The bright grey gloom around me felt overwhelming in its juxtaposition. The notorious San Francisco fog was hovering and lingering for this day. Many tourists, locals, and waves of people were filtering around the Ferry Building looking at all of the independent shops within its components. I waited around until Andrew Caldwell popped out of nowhere in this dizzying wave of colors, emotions, and movements.
We both seem to be playing a Where’s Waldo? game because it takes us a couple of minutes to find one another. It isn’t easy when neither one of us is wearing a striped red and white shirt.
We enter the Peet’s coffee inside the Ferry Building because coffee is a beautiful remedy.
Andrew laughs and tells me how ridiculous Americans are with their addiction to coffee. I laugh and tell him, “It’s one amazing addiction.” A kind gesture occurs where he pays for my coffee and I figure that’s just his vacation money budget.
Afterwards we end up hanging around the area where you have a grand view of the lesser known Bay Bridge. The one that connects San Francisco to Oakland. It is interesting when a couple of girls come by to ask Andrew to take their picture with Instagram. Who knew 6’5 and an Australian accent would help me figure out that this Instagram app would become a big hit.
He talks about figuring out what city he could build a potential startup in. He just so happened to find himself in San Francisco as his first international city in his trip that would end up spanning multiple months across four different continents and crazy adventures.
The rest of the interaction becomes a walking tour of the Mission District where we shared ideas and thoughts about our near futures. I talk to him about my blog being a means to gather my ideas on paper to figure out the next course of action. He speaks about his past experiences in the working world and his recent trip across Australia. He wants to see many cities around the world to try out the traveler lifestyle and figure out if he would want to reside in any of the cities he would travel to.
He also tells me about the blogging community and the bloggers that he wants to meet. I agree with him about the type of bloggers that seem authentic. At this point in the thick, atmospheric fog he uses his cynical wit to help me understand the motivations behind people and what determines success. It all seems a bit vague but delivery is just as important as authenticity.
This would be a crossroads for my personal blog because this interaction would slowly change my mission towards meeting people. This would be a crossroads for him as he would figure out his own conclusions about traveling through the months.
A small interaction at two people’s crossroads can change things for the better, even if it is absolutely tiny. At the very least it helps me write around 500 interesting, vivid words and at best I find moments to discover.
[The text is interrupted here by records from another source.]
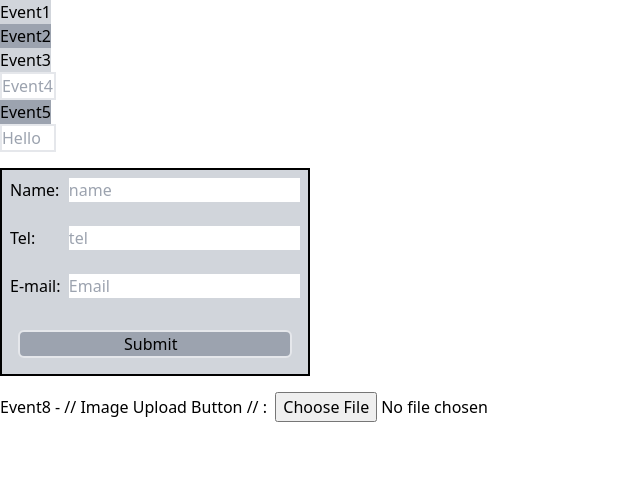
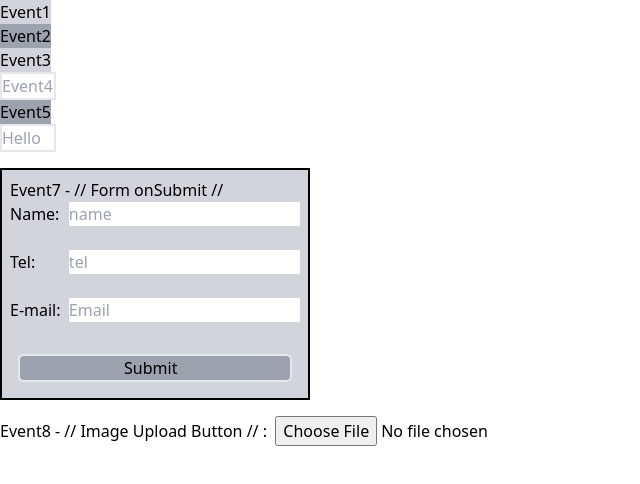
Before and after one commit to soAcademy/workshop-state-and-event, a React (Create React App) app: page / in a window 1280 px wide. Shown: the top 484 px of the page, without its empty margins (0-640 px from the left). Built offline with nearby package versions, Linux system fonts and the light colour scheme.

Commit message:
feat: event6 again

```diff
--- a/src/Events/Event6.js
+++ b/src/Events/Event6.js
@@ -1,7 +1,6 @@
 const Event6 = () => {
-  const helloWorld = () => (console.log('Hello 6'))
   return (
-    <input type="text" className="w-14 border-2" placeholder="Hello" onSelect={helloWorld}></input>
+    <input type='text' placeholder="Hello" onSelect={()=>console.log("Hello 6")} className="w-14 border-2"></input>
   )
 }
 
--- a/src/Events/Event7.js
+++ b/src/Events/Event7.js
@@ -8,7 +8,7 @@ const Event7 = () => {
     });
   };
   return (
-    <div className="bg-gray-300 w-fit my-4 border-2 border-black p-2">
+    <div className="bg-gray-300 w-fit my-4 border-2 border-black p-2">Event7 - // Form onSubmit //
       <form onSubmit={submit}>
         <label className="flex justify-between">
           Name:
@@ -17,7 +17,7 @@ const Event7 = () => {
         <br />
         <label className="flex justify-between">
           Tel: &nbsp;
-          <input type="tel" required placeholder="tel"></input>
+          <input type="tel" pattern="[0-9]*" placeholder="tel"></input>
         </label>
         <br />
         <label className="flex justify-between">
```
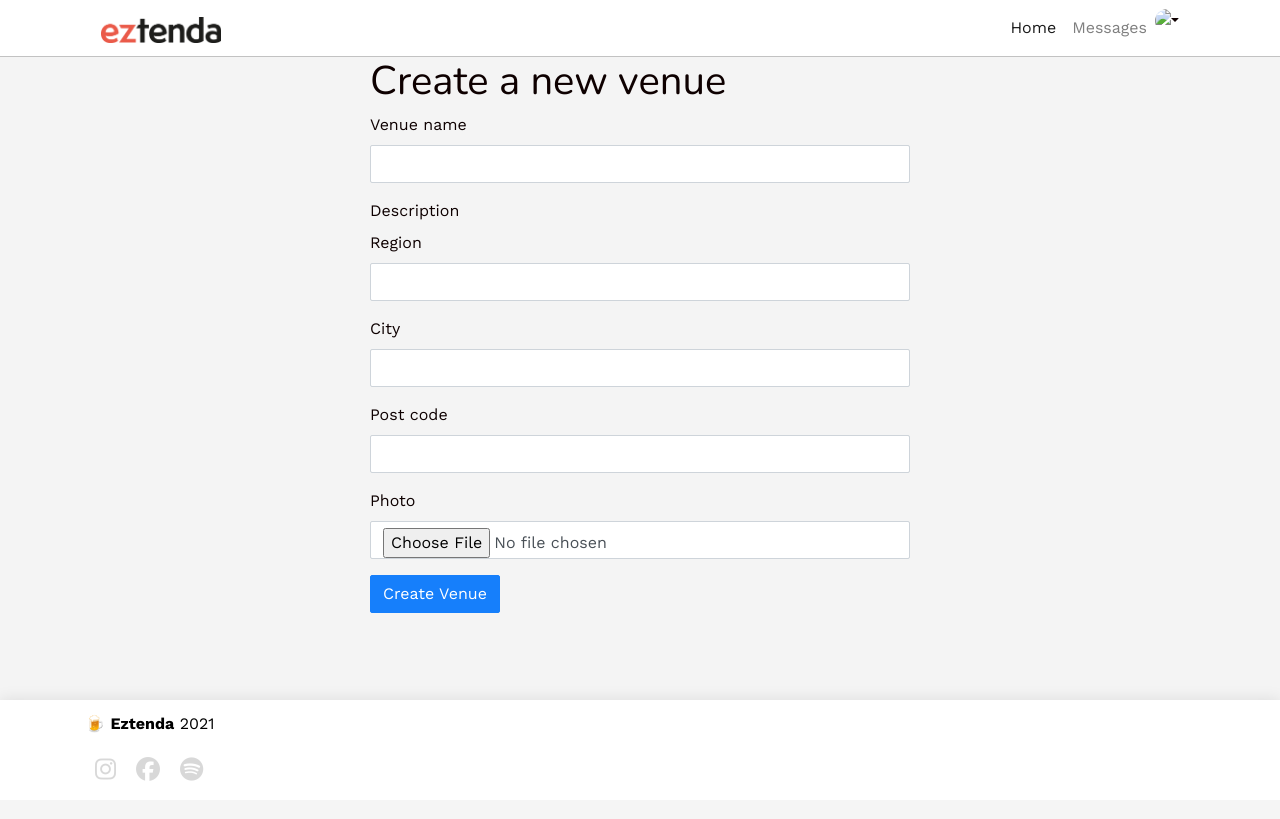
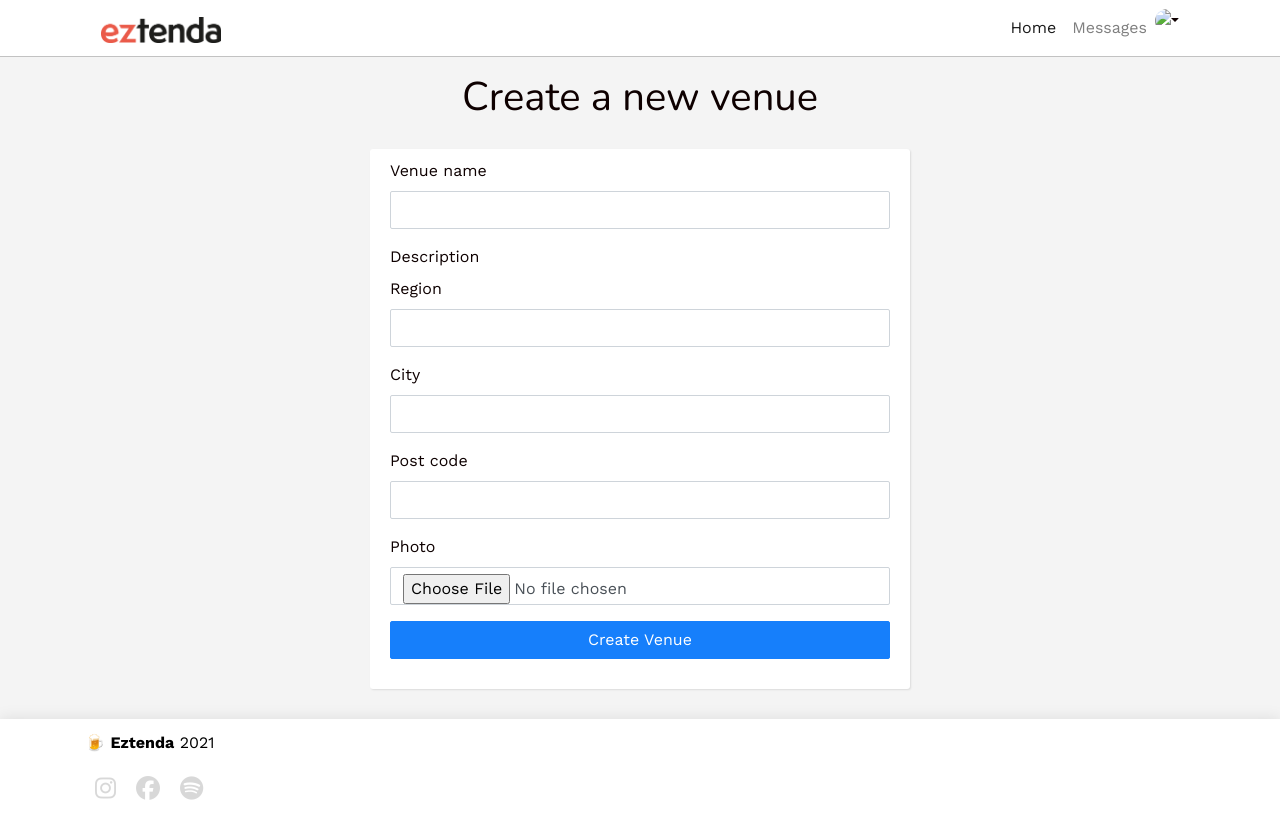
Before and after one commit to Lmusilek/eztenda, a Rails app: page /venues/new in a window 1280 px wide. Before the commit the page ends 781 px from the top, so only its background shows below. Run offline with Rails 7, Linux system fonts and the light colour scheme; a user stored in the database is signed in; style sheets or scripts are compiled from the project's sources; some libraries are stand-ins or nearby versions.

Commit message:
styling and classes added for create form

```diff
--- a/app/assets/stylesheets/pages/_home.scss
+++ b/app/assets/stylesheets/pages/_home.scss
@@ -35,3 +35,6 @@
 .home-works {
   margin-top: 10px;
 }
+.whatever {
+  margin-top: -30px;
+}
--- a/app/views/venues/_form.html.erb
+++ b/app/views/venues/_form.html.erb
@@ -1,3 +1,6 @@
+<div class="container">
+  <div class="row whatever justify-content-center">
+    <div class="col-12 col-sm-12 form-login">
       <%= simple_form_for (@venue) do |f| %>
         <%= f.input :venue_name %>
         <%= f.label :description %>
@@ -8,3 +11,6 @@
         <%= f.input :photo, as: :file %>
         <%= f.button :submit, class: 'btn btn-primary' %>
       <% end %>
+    </div>
+  </div>
+</div>
--- a/app/views/venues/new.html.erb
+++ b/app/views/venues/new.html.erb
@@ -1,7 +1,7 @@
 <div class="container">
   <div class="row justify-content-center">
     <div class="col-12 col-sm-6">
-      <h1>Create a new venue</h1>
+      <h1 class="text-center mt-3">Create a new venue</h1>
       <%= render 'form', venue: @venue %>
     </div>
   </div>
```
Lines whose indentation alone changed are shown as unchanged.
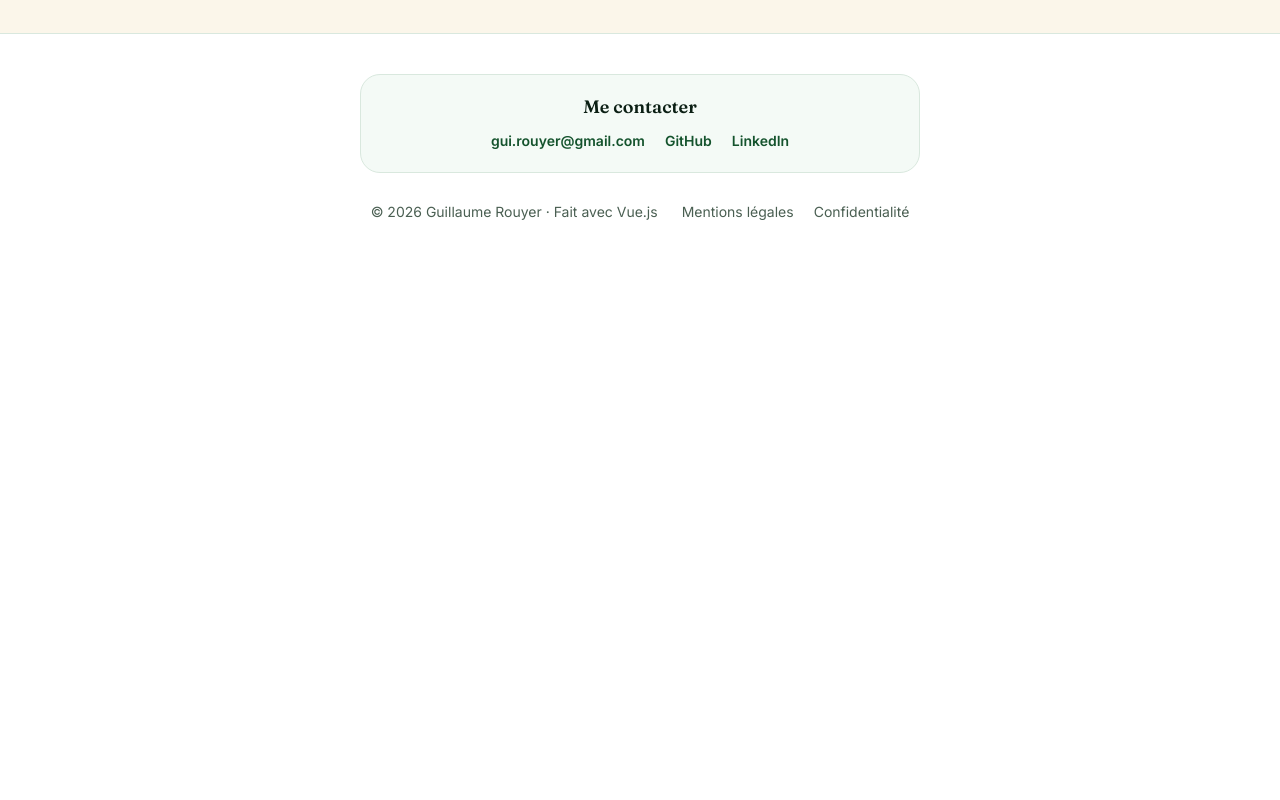
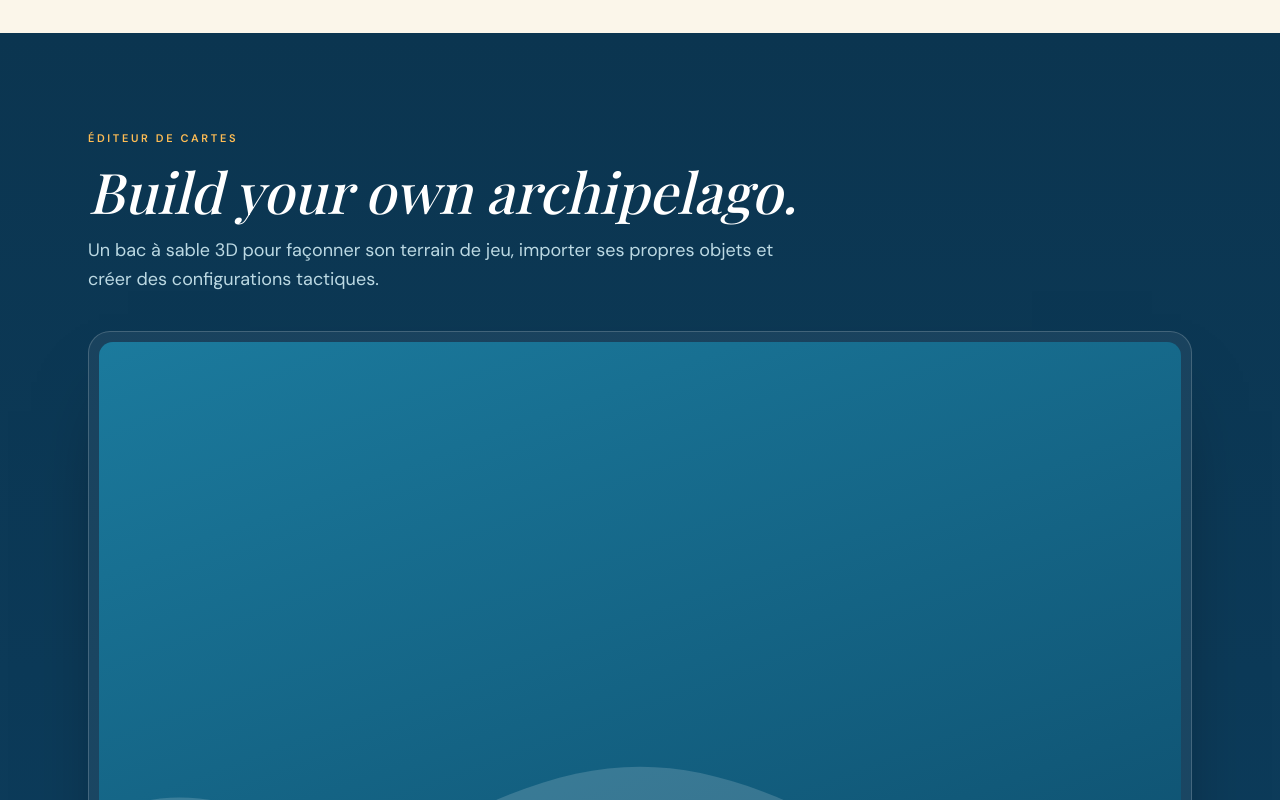
Before and after one commit to Gu1LLaumeR0UY3R/Guillaume-Rouyer, a Vue app: page /projets/bataille-navale in a window 1280 px wide. Shown: the part 1820-2620 px from the top of the page. Before the commit the page ends 2068 px from the top, so only its background shows below. Built offline with nearby package versions, Linux system fonts and the light colour scheme; a web font is replaced by a local one.

Commit message:
feat: bataille navale section vedette de l'éditeur de patch

```diff
--- /dev/null
+++ b/src/components/bn/BnEditor.vue
@@ -0,0 +1,48 @@
+<script setup>
+import { EDITOR } from '../../data/bataille.js'
+import BnImage from './BnImage.vue'
+</script>
+
+<template>
+  <section id="editeur" class="editor">
+    <div class="container">
+      <p class="kicker">{{ EDITOR.kicker }}</p>
+      <h2>{{ EDITOR.title }}</h2>
+      <p class="sub">{{ EDITOR.subtitle }}</p>
+      <div class="stage"><BnImage name="editeur" alt="L'éditeur de cartes de Bataille Navale" ratio="16 / 9" /></div>
+      <ul class="verbs">
+        <li v-for="v in EDITOR.verbs" :key="v.key">
+          <span class="key">{{ v.key }}</span>
+          <h3>{{ v.title }}</h3>
+          <p>{{ v.text }}</p>
+        </li>
+      </ul>
+      <div class="steps">
+        <figure v-for="s in EDITOR.steps" :key="s.slot">
+          <BnImage :name="s.slot" :alt="s.alt" ratio="4 / 3" />
+          <figcaption>{{ s.title }}</figcaption>
+        </figure>
+      </div>
+      <p class="maps">Cinq cartes fournies : <strong>{{ EDITOR.maps.join(' · ') }}</strong></p>
+    </div>
+  </section>
+</template>
+
+<style scoped>
+.editor{padding:96px 0;background:linear-gradient(180deg,#0B3550,#0e4468);color:#e6f3f7}
+.kicker{margin:0 0 14px;color:var(--sun);font-size:11px;font-weight:600;letter-spacing:.24em;text-transform:uppercase}
+h2{margin:0 0 14px;font:italic 500 clamp(34px,5vw,56px)/1.08 var(--serif);color:#fff}
+.sub{max-width:44rem;margin:0 0 36px;color:#bcd9e3;font-size:18px}
+.stage{padding:10px;border:1px solid rgba(255,255,255,.18);border-radius:22px;background:rgba(255,255,255,.06);box-shadow:0 40px 80px -40px rgba(0,0,0,.6)}
+.verbs{display:grid;grid-template-columns:repeat(auto-fit,minmax(240px,1fr));gap:20px;margin:40px 0 0;padding:0;list-style:none}
+.verbs li{padding:22px;border:1px solid rgba(255,255,255,.14);border-radius:16px;background:rgba(255,255,255,.05);transition:transform .35s,background .35s}
+.verbs li:hover{transform:translateY(-4px);background:rgba(255,255,255,.09)}
+.key{display:inline-block;margin-bottom:10px;padding:3px 10px;border-radius:999px;background:rgba(255,189,84,.18);color:var(--sun);font-size:11px;font-weight:600;letter-spacing:.12em;text-transform:uppercase}
+h3{margin:0 0 6px;font:600 20px var(--serif);color:#fff}
+.verbs p{margin:0;color:#bcd9e3;font-size:15px}
+.steps{display:grid;grid-template-columns:repeat(auto-fit,minmax(240px,1fr));gap:20px;margin-top:40px}
+.steps figure{margin:0}
+figcaption{margin-top:10px;color:#fff;font-weight:600;font-size:15px}
+.maps{margin:32px 0 0;color:#bcd9e3}
+.maps strong{color:#fff;font-weight:600}
+</style>
--- a/src/views/BatailleNavaleView.vue
+++ b/src/views/BatailleNavaleView.vue
@@ -1,12 +1,14 @@
 <script setup>
 import BnHero from '../components/bn/BnHero.vue'
 import BnArsenal from '../components/bn/BnArsenal.vue'
+import BnEditor from '../components/bn/BnEditor.vue'
 </script>
 
 <template>
   <div class="bn">
     <BnHero />
     <BnArsenal />
+    <BnEditor />
   </div>
 </template>
 
```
Right before the interaction ends and the BART train hums and echoes through the underground station, Andrew tells me that “You’re beyond your years.” I thank him as he disappears through the closing doors of the train.